Since 1993, the rate of violent crime in South Central has declined: Murders dropped by nearly 25 percent in 1994 and by another 23 percent in 1995. The 77th Street Police Division, which covers much of South Central, saw a 42 percent decrease in murders during that time. The rates have continued decreasing, with the South Bureau, which covers an area from the harbor to South Central, reporting a drop in murders of nearly 40 percent between 1997 and 1998. And while the South Bureau saw 428 homicides in 1993, 1998 ended under 120 — an overall drop of 72 percent.
Seeing their own results contribute to such changes in the community spurs on Johnson and other WLC leaders despite the magnitude of their job.
“One by one, we have to keep reaching people. It is a matter of numbers. We have the answer to illiteracy in the Study Technology. Now we just need enough projects and enough tutors,” says Haynes.
Through such individual efforts, the World Literacy Crusade, day by day, is realizing its star-high goals.
“Martin Luther King Jr.’s dream of freedom and equal opportunity for all races is now possible through the efforts of the World Literacy Crusade and the use of the effective social betterment technologies of L. Ron Hubbard,” said international spokesperson Isaac Hayes.
Within a year, the WLC and Isaac Hayes plan to launch Literacy Links 2000 in Ghana, which will link children from Africa with children from U.S. inner cities via the Internet, enabling them to learn about one another’s cultures.
“The only enemy now would be our own failure to keep pressing towards our goals,” Johnson says.
“When one has the ability to understand, he literally has no enemies, because nothing is a threat to him. He no longer has to use force and the threat of punishment and destruction to control. He can reason.
“The ability to understand gives him a true and everlasting power to be, power to do and power to have.
“He has the ability to create his own future and realize his own dreams,” said Johnson.
Just like he and the others who started that first literacy project in Compton are doing each day.

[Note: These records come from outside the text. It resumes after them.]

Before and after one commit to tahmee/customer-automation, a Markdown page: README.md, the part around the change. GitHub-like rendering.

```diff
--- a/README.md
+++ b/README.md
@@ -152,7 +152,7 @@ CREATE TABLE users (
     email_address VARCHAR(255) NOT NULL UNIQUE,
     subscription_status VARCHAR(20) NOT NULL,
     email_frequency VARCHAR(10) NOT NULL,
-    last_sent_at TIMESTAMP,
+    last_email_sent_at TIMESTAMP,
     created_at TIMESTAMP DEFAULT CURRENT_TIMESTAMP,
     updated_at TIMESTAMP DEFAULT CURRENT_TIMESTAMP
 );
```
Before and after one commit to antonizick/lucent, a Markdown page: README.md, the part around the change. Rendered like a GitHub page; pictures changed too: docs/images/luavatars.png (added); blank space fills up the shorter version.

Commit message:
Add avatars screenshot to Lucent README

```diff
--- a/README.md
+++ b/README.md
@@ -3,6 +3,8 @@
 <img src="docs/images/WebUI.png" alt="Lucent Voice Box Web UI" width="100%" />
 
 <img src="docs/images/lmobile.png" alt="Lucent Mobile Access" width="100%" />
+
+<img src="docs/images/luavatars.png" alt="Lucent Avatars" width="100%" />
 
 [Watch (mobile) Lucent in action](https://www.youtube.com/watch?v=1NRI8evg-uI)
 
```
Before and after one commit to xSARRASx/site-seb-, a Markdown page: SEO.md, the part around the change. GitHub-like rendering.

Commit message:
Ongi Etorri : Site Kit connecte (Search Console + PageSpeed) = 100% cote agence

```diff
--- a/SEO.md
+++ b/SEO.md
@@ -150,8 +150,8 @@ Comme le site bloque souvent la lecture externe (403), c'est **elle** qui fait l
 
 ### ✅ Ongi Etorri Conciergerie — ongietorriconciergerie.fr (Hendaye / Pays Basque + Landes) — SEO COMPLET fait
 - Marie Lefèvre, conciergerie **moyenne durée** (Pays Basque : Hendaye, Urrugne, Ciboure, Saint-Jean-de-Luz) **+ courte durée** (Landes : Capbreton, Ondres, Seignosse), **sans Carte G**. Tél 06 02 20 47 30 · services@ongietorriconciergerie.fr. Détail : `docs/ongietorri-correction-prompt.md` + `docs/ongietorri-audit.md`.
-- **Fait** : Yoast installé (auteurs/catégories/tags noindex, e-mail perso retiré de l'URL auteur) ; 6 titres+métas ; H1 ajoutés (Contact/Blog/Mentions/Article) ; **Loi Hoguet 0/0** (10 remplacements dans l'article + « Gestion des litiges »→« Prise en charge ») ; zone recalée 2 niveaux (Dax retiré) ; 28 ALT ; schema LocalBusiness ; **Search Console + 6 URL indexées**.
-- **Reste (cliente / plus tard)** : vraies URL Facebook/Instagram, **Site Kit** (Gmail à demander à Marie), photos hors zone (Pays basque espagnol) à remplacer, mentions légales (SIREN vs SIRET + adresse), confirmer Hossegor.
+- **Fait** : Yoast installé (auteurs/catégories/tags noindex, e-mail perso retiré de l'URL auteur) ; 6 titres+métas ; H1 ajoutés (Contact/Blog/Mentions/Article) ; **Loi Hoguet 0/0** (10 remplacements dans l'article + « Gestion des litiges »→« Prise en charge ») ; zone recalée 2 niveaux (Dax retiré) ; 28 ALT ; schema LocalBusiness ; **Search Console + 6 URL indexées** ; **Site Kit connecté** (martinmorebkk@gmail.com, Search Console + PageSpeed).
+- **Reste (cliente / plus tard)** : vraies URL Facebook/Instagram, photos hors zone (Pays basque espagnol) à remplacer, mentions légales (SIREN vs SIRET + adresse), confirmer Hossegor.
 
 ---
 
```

For more information, contact
World Literacy Crusade
3209 Alameda Street, Suite B
Compton, California, 90222
Telephone (310) 537-2273.